* TASK DIRECTIONS: Across the entries that follow, count each line holding "borderSide" and state the total alone.

* RECORDS PROVIDED:
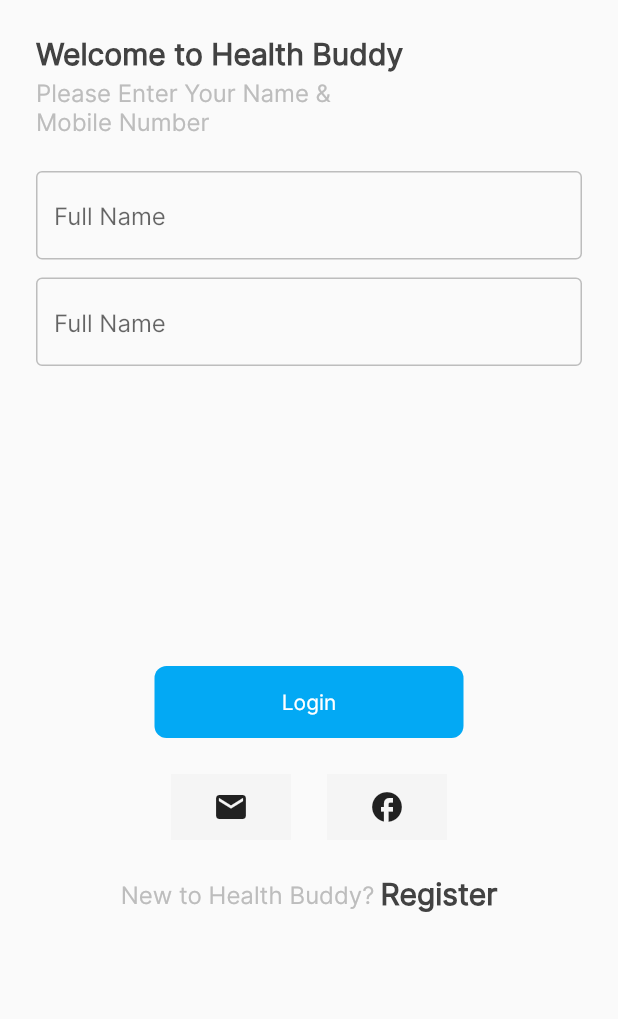
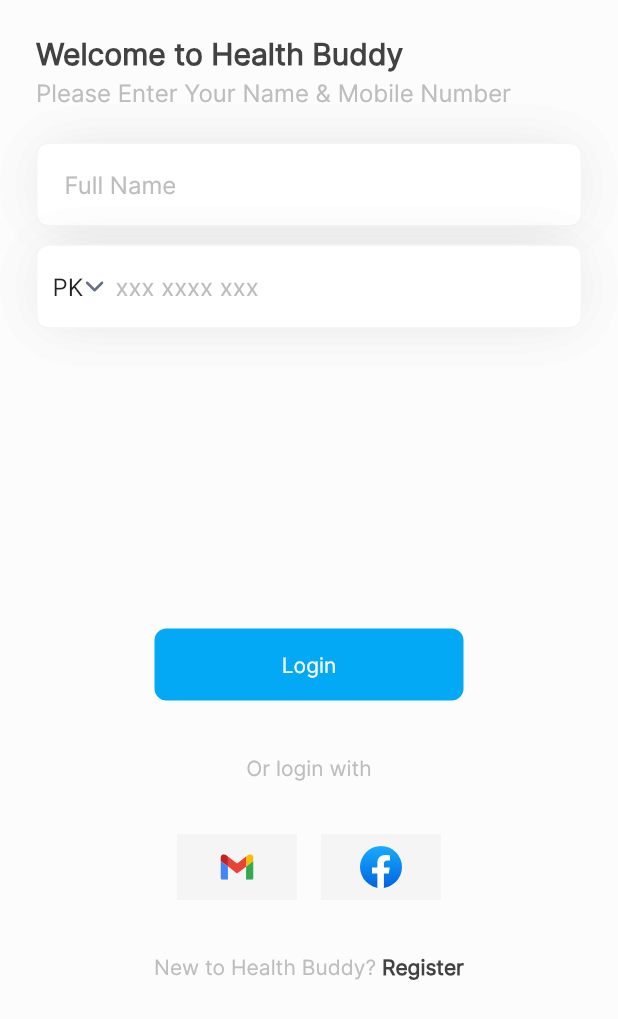
Before and after one commit to crazycoder534/health_buddy, a Flutter app: the LoginVU screen opened directly, on a phone screen of 412 x 824 dp. Shown: the top 1019 px of the screen. Run offline on Flutter 3.47's test engine with Material 2 defaults, Android fonts, the phone set to English and light mode, and no system bars; our stand-ins replace carousel_slider, flutter_svg, smooth_page_indicator, stacked.

Commit message:
updated colors and widgets and now going to merge salman's branch

```diff
--- a/lib/health buddy/home/bottom_summery_cell_vu.dart
+++ b/lib/health buddy/home/bottom_summery_cell_vu.dart
@@ -1,4 +1,5 @@
 import 'package:flutter/material.dart';
+import 'package:health_buddy/health%20buddy/utils/chi_router.dart';
 import '../utils/widgets.dart';
 import 'appointments/appointments_vu.dart';
 
@@ -13,10 +14,7 @@
         children: [
           chiContainer(
             onPressOne: () {
-              Navigator.push(
-                  context,
-                  MaterialPageRoute(
-                      builder: (context) => const AppointmentVU()));
+              CHIRouter.push(context, const AppointmentVU());
             },
             onPressTwo: () {},
             isBigBox: true,
--- a/lib/health buddy/login/login_vm.dart
+++ b/lib/health buddy/login/login_vm.dart
@@ -1,3 +1,9 @@
 import 'package:stacked/stacked.dart';
 
-class LoginVM extends BaseViewModel {}
+class LoginVM extends BaseViewModel {
+  String val = 'PK';
+  onMenuChanged(String? newVal) {
+    val = newVal!;
+    notifyListeners();
+  }
+}
--- a/lib/health buddy/login/login_vu.dart
+++ b/lib/health buddy/login/login_vu.dart
@@ -1,4 +1,7 @@
 import 'package:flutter/material.dart';
+import 'package:health_buddy/health%20buddy/home/home_vu.dart';
+import 'package:health_buddy/health%20buddy/register/register_name_vu.dart';
+import 'package:health_buddy/health%20buddy/utils/chi_router.dart';
 import 'package:health_buddy/health%20buddy/utils/constants.dart';
 import 'package:health_buddy/health%20buddy/utils/widgets.dart';
 import 'package:stacked/stacked.dart';
@@ -19,69 +22,60 @@
             crossAxisAlignment: CrossAxisAlignment.start,
             children: [
               Text('Welcome to Health Buddy', style: titleTextStyle),
-              const SizedBox(
-                height: 4,
-              ),
-              SizedBox(
-                width: 250,
-                child: Text('Please Enter Your Name & Mobile Number',
-                    style: subTitleTextStyle),
-              ),
-              const SizedBox(
-                height: 24,
-              ),
-              TextField(
-                decoration: InputDecoration(
-                    hintText: 'Full Name',
-                    enabledBorder: chiOutlineBorder,
-                    focusedBorder: chiOutlineBorder),
-              ),
-              const SizedBox(
-                height: 12,
-              ),
-              TextField(
-                style: const TextStyle(color: Colors.black),
-                decoration: InputDecoration(
-                    hintText: 'Full Name',
-                    enabledBorder: OutlineInputBorder(
-                        borderSide: BorderSide(color: Colors.grey[400]!)),
-                    focusedBorder: OutlineInputBorder(
-                        borderSide: BorderSide(color: Colors.grey[800]!))),
+              const SizedBox(height: 4),
+              Text('Please Enter Your Name & Mobile Number',
+                  style: subTitleTextStyle),
+              const SizedBox(height: 24),
+              const CHITextField(hintText: 'Full Name'),
+              const SizedBox(height: 12),
+              CHITextField(
+                hintText: 'xxx xxxx xxx',
+                items: items,
+                value: viewModel.val,
+                onChanged: viewModel.onMenuChanged,
               ),
               const SizedBox(
                 height: 200,
               ),
               Align(
                   alignment: Alignment.center,
-                  child: CHIButton(onTap: () {}, btnLabel: 'Login')),
-              const SizedBox(height: 24),
+                  child: CHIButton(
+                      onTap: () =>
+                          CHIRouter.pushReplacement(context, const HomeVU()),
+                      btnLabel: 'Login')),
+              const SizedBox(height: 36),
+              Align(
+                alignment: Alignment.center,
+                child: Text('Or login with',
+                    style: btnTextStyle.copyWith(fontSize: 14, color: grey400)),
+              ),
+              const SizedBox(height: 36),
+              Row(
+                mainAxisAlignment: MainAxisAlignment.center,
+                children: const [
+                  SocialButton(icon: 'assets/icons/gmail.svg'),
+                  SizedBox(width: 16), // Icons will be changed
+                  SocialButton(icon: 'assets/icons/facebook.svg'),
+                ],
+              ),
+              const SizedBox(height: 36),
               Row(
                 mainAxisAlignment: MainAxisAlignment.center,
                 children: [
-                  Container(
-                    width: 80,
-                    height: 44,
-                    color: grey100,
-                    child: const Icon(Icons.email),
-                  ),
-                  const SizedBox(width: 24),
-                  Container(
-                    width: 80,
-                    height: 44,
-                    color: grey100,
-                    child: const Icon(Icons.facebook),
-                  )
-                ],
-              ),
-              const SizedBox(height: 24),
-              Row(
-                mainAxisAlignment: MainAxisAlignment.center,
-                children: [
-                  Text('New to Health Buddy?', style: subTitleTextStyle),
+                  Text('New to Health Buddy?',
+                      style: btnTextStyle.copyWith(
+                          color: grey400, fontWeight: FontWeight.w400)),
                   const SizedBox(
                     width: 4,
                   ),
-                  Text('Register', style: titleTextStyle),
+                  GestureDetector(
+                    onTap: () {
+                      CHIRouter.push(context, const RegisterNameVU());
+                    },
+                    child: Text('Register',
+                        style: btnTextStyle.copyWith(
+                            color: grey800, fontWeight: FontWeight.w700)),
+                  ),
                 ],
               )
             ],
--- a/lib/health buddy/register/register_name_vu.dart
+++ b/lib/health buddy/register/register_name_vu.dart
@@ -34,8 +34,7 @@
               const SizedBox(
                 height: 24,
               ),
-              const CHITextField(
-                  hintText: 'Enter Full Name', isForPhone: false),
+              const CHITextField(hintText: 'Enter Full Name'),
               const Spacer(),
               Align(
                 alignment: Alignment.center,
--- a/lib/health buddy/utils/constants.dart
+++ b/lib/health buddy/utils/constants.dart
@@ -4,20 +4,49 @@
 Color blue500 = Colors.lightBlue[500]!;
 Color blue100 = Colors.lightBlue[100]!;
 Color grey100 = Colors.grey[100]!;
+Color grey400 = Colors.grey[400]!;
+Color grey800 = Colors.grey[800]!;
 Color whiteColor = Colors.white;
+Color appBgColor = const Color(0xfffcfcfd);
+Color cardColor = Colors.white;
+Color cardBorderColor = grey100;
 
 //TEXT STYLES
-TextStyle titleTextStyle = TextStyle(
-    color: Colors.grey[800]!, fontSize: 20, fontWeight: FontWeight.w700);
-TextStyle subTitleTextStyle = TextStyle(
-    color: Colors.grey[400], fontSize: 16, fontWeight: FontWeight.w400);
-TextStyle btnTextStyle = const TextStyle(
-    color: Colors.white, fontSize: 14, fontWeight: FontWeight.w500);
-TextStyle smallTextStyle = TextStyle(
-    color: Colors.grey[400], fontSize: 12, fontWeight: FontWeight.w400);
-TextStyle prefixStyle = TextStyle(
-    color: Colors.grey[900]!, fontSize: 16, fontWeight: FontWeight.w400);
+TextStyle titleTextStyle =
+    TextStyle(color: grey800, fontSize: 20, fontWeight: FontWeight.w700);
+TextStyle subTitleTextStyle =
+    TextStyle(color: grey400, fontSize: 16, fontWeight: FontWeight.w400);
+TextStyle btnTextStyle =
+    TextStyle(color: whiteColor, fontSize: 14, fontWeight: FontWeight.w500);
+TextStyle smallTextStyle =
+    TextStyle(color: grey400, fontSize: 12, fontWeight: FontWeight.w400);
+TextStyle prefixStyle =
+    TextStyle(color: grey800, fontSize: 16, fontWeight: FontWeight.w400);
 
 // BORDERS
 OutlineInputBorder chiOutlineBorder =
     OutlineInputBorder(borderSide: BorderSide(color: Colors.grey[400]!));
+
+// Shadow
+List<BoxShadow> cardShadow = [
+  BoxShadow(
+    offset: const Offset(0, 0),
+    blurRadius: 31,
+    spreadRadius: -10,
+    color: Colors.black.withOpacity(0.06),
+  ),
+  BoxShadow(
+    offset: const Offset(0, 0),
+    blurRadius: 31,
+    spreadRadius: -10,
+    color: Colors.black.withOpacity(0.06),
+  ),
+];
+
+List<String> items = ['Uk', 'US', 'PK'];
+
+//THEME
+ThemeData CHITheme = ThemeData(
+  scaffoldBackgroundColor: appBgColor,
+  fontFamily: 'Inter',
+);
--- a/lib/health buddy/utils/widgets.dart
+++ b/lib/health buddy/utils/widgets.dart
@@ -1,6 +1,7 @@
 import 'package:flutter/material.dart';
-import 'package:health_buddy/health%20buddy/utils/constants.dart';
-import 'package:svg_icon/svg_icon.dart';
+import 'package:flutter_svg/flutter_svg.dart';
+
+import 'constants.dart';
 
 class CHIButton extends StatelessWidget {
   final VoidCallback onTap;
@@ -50,7 +51,7 @@
           color: blue500,
           borderRadius: BorderRadius.circular(4),
         ),
-        child: SvgIcon(
+        child: SvgPicture.asset(
           leftAngle ? 'assets/icons/back.svg' : 'assets/icons/next.svg',
           color: whiteColor,
         ),
@@ -60,7 +61,6 @@
 }
 
 class CHITextField extends StatelessWidget {
-  final bool isForPhone;
   final List<String>? items;
   final void Function(String?)? onChanged;
   final String value;
@@ -70,7 +70,6 @@
       this.items,
       this.onChanged,
       this.value = 'PK',
-      this.isForPhone = true,
       required this.hintText})
       : super(key: key);
 
@@ -81,8 +80,8 @@
       padding: const EdgeInsets.symmetric(horizontal: 10),
       height: 56,
       decoration: BoxDecoration(
-          color: Theme.of(context).scaffoldBackgroundColor,
-          border: Border.all(color: grey100, width: 1),
+          color: cardColor,
+          border: Border.all(color: grey100, width: 1.0),
           borderRadius: BorderRadius.circular(8),
           boxShadow: [
             BoxShadow(
@@ -100,20 +99,18 @@
           ]),
       child: Row(
         children: [
-          isForPhone
+          items != null
               ? DropdownButton(
                   underline: const SizedBox.shrink(),
-                  icon: const SvgIcon('assets/icons/arrow_down.svg'),
+                  icon: SvgPicture.asset('assets/icons/arrow_down.svg'),
                   iconSize: 8,
                   value: value,
-                  items: items != null
-                      ? items!.map((String item) {
-                          return DropdownMenuItem(
-                            value: item,
-                            child: Text(item),
-                          );
-                        }).toList()
-                      : null,
+                  items: items!.map((String item) {
+                    return DropdownMenuItem(
+                      value: item,
+                      child: Text(item),
+                    );
+                  }).toList(),
                   onChanged: onChanged,
                 )
               : const SizedBox.shrink(),
@@ -121,7 +118,7 @@
             child: TextField(
               style: subTitleTextStyle,
               keyboardType:
-                  isForPhone ? TextInputType.phone : TextInputType.name,
+                  items != null ? TextInputType.phone : TextInputType.name,
               decoration: InputDecoration(
                 border: InputBorder.none,
                 contentPadding: const EdgeInsets.only(left: 8),
@@ -174,7 +171,7 @@
             ),
           ],
         ),
-        SvgIcon(
+        SvgPicture.asset(
           imageUrl,
           width: 82,
           height: 82,
@@ -256,14 +253,10 @@
     children: [
       Text(
         title,
-        style: const TextStyle(
-          fontSize: 16,
-          fontWeight: FontWeight.w400,
-          color: Color(0xff1D2939),
-        ),
+        style: titleTextStyle,
       ),
       const SizedBox(height: 8.0),
-      SvgIcon(
+      SvgPicture.asset(
         imageUrl,
         width: width,
       ),
@@ -319,7 +312,7 @@
     mainAxisAlignment: MainAxisAlignment.spaceBetween,
     crossAxisAlignment: CrossAxisAlignment.center,
     children: [
-      SvgIcon(
+      SvgPicture.asset(
         imageUrl,
       ),
       const SizedBox(
@@ -441,3 +434,23 @@
     );
   }
 }
+
+class SocialButton extends StatelessWidget {
+  final VoidCallback? onTap;
+  final String icon;
+  const SocialButton({Key? key, this.onTap, required this.icon})
+      : super(key: key);
+
+  @override
+  Widget build(BuildContext context) {
+    return GestureDetector(
+      onTap: onTap,
+      child: Container(
+        width: 80,
+        height: 44,
+        color: grey100,
+        child: SvgPicture.asset(icon, fit: BoxFit.scaleDown),
+      ),
+    );
+  }
+}
--- a/lib/main.dart
+++ b/lib/main.dart
@@ -1,6 +1,7 @@
 import 'package:flutter/material.dart';
 
 import 'health buddy/register/register_name_vu.dart';
+import 'health buddy/utils/constants.dart';
 
 void main() {
   runApp(const MyApp());
@@ -12,7 +13,7 @@
   @override
   Widget build(BuildContext context) {
     return MaterialApp(
-      theme: ThemeData(fontFamily: 'Inter'),
+      theme: CHITheme,
       home: const RegisterNameVU(),
     );
   }
--- a/pubspec.yaml
+++ b/pubspec.yaml
@@ -35,9 +35,9 @@
   # Use with the CupertinoIcons class for iOS style icons.
   cupertino_icons: ^1.0.2
   stacked: ^2.3.15
-  svg_icon: ^0.0.1
   smooth_page_indicator: ^1.0.0+2
   carousel_slider: ^4.1.1
+  flutter_svg: ^1.1.1+1
 
 dev_dependencies:
   flutter_test:
```
Also changed, not shown: lib/health buddy/home/header_cell_vu.dart (+7 -12 lines), lib/health buddy/register/register verification/register_verification_code_vu.dart (+7 -3 lines), lib/health buddy/register/register_number_vu.dart (+8 -3 lines), assets/icons/facebook.svg (added), assets/icons/gmail.svg (added), pubspec.lock.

* ANSWER TO THE PROBLEM: 3